Nevertheless, slowing some projects may save money, if it allows resources to be used more efficiently.
“The final expenditure may never be made public and will be handled by the government,” Anthony Holmes, director of the London-based Institute for Infrastructure Studies, said at a conference in Doha on Wednesday.
“But, if the performance conforms to global norms, the final cost may exceed the original budget by 80 billion dollars or around 50 percent of one year’s GDP,” said Holmes, who has advised companies on World Cup-related projects.
Qatar’s labour costs will probably rise because of publicity about deaths of migrant construction workers building World Cup infrastructure, the International Monetary Fund said in a report this month.
Qatar appears ready to pay what it takes to ensure that the World Cup stadiums and other directly related projects are completed on time, however.
Mulla at the Supreme Committee for Delivery and Legacy said 10 tenders would be issued this year for the stadiums’ project managers and design consultants.
“We are in the advanced stages of design work for six stadiums and this year we will see five stadiums begin the early works on foundations and construction,” he said at a conference organised by business information firm MEED.

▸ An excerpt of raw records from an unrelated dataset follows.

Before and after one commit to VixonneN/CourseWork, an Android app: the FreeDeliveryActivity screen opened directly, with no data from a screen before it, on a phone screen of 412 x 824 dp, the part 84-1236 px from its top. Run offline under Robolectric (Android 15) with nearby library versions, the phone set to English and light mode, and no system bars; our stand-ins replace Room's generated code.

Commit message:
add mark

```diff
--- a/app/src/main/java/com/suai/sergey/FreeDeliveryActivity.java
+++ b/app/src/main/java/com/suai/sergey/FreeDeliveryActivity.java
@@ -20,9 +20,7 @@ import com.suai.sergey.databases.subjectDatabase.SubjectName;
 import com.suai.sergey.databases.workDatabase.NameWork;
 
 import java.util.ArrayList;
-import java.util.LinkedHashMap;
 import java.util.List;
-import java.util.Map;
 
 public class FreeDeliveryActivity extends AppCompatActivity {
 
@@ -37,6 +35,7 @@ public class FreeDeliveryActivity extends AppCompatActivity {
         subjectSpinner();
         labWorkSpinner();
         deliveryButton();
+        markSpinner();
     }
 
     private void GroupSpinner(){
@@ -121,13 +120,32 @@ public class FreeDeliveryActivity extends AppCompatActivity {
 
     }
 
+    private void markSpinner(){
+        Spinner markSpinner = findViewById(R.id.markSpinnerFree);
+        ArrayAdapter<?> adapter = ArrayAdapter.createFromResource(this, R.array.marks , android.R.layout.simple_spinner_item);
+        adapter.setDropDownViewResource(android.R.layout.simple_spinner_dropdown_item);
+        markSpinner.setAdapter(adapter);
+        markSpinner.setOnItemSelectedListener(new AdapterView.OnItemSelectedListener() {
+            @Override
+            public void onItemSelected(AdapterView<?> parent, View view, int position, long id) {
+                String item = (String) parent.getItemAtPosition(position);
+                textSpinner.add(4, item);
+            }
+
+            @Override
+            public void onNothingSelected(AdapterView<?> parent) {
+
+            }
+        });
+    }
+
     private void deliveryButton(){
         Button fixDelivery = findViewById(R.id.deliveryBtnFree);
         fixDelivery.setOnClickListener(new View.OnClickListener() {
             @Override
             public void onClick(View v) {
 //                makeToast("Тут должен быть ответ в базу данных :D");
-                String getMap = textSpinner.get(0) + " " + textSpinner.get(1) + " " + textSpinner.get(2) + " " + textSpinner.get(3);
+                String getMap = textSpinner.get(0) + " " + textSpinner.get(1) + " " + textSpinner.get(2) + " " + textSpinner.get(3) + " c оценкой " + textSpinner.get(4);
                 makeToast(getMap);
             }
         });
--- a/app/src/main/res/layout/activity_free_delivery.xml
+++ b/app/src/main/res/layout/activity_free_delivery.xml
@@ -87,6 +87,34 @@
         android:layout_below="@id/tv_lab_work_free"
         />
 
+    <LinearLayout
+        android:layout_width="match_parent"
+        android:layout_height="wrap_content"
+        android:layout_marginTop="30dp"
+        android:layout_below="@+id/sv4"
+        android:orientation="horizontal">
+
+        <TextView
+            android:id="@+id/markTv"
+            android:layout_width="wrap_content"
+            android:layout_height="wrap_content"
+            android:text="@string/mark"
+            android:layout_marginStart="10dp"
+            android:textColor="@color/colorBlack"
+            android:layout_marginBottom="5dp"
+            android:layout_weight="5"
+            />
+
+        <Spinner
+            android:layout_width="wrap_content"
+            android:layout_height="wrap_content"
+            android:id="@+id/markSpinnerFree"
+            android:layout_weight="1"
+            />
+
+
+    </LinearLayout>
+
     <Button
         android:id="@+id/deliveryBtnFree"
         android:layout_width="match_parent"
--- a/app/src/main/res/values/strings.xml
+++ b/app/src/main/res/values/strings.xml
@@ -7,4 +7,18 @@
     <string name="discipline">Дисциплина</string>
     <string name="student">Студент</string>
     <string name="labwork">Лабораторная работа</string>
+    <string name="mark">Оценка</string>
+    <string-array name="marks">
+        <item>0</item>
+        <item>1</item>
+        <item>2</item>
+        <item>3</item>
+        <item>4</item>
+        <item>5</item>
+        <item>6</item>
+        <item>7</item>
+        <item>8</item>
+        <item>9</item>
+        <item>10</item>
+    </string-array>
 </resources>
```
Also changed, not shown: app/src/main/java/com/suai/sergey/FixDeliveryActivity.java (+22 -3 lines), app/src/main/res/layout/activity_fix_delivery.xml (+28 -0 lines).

Mulla said Doha now expected to spend 4 billion dollars more than originally planned on building stadiums and related sporting infrastructure. He did not provide reasons, give details of the additional spending or say how big the original budget was.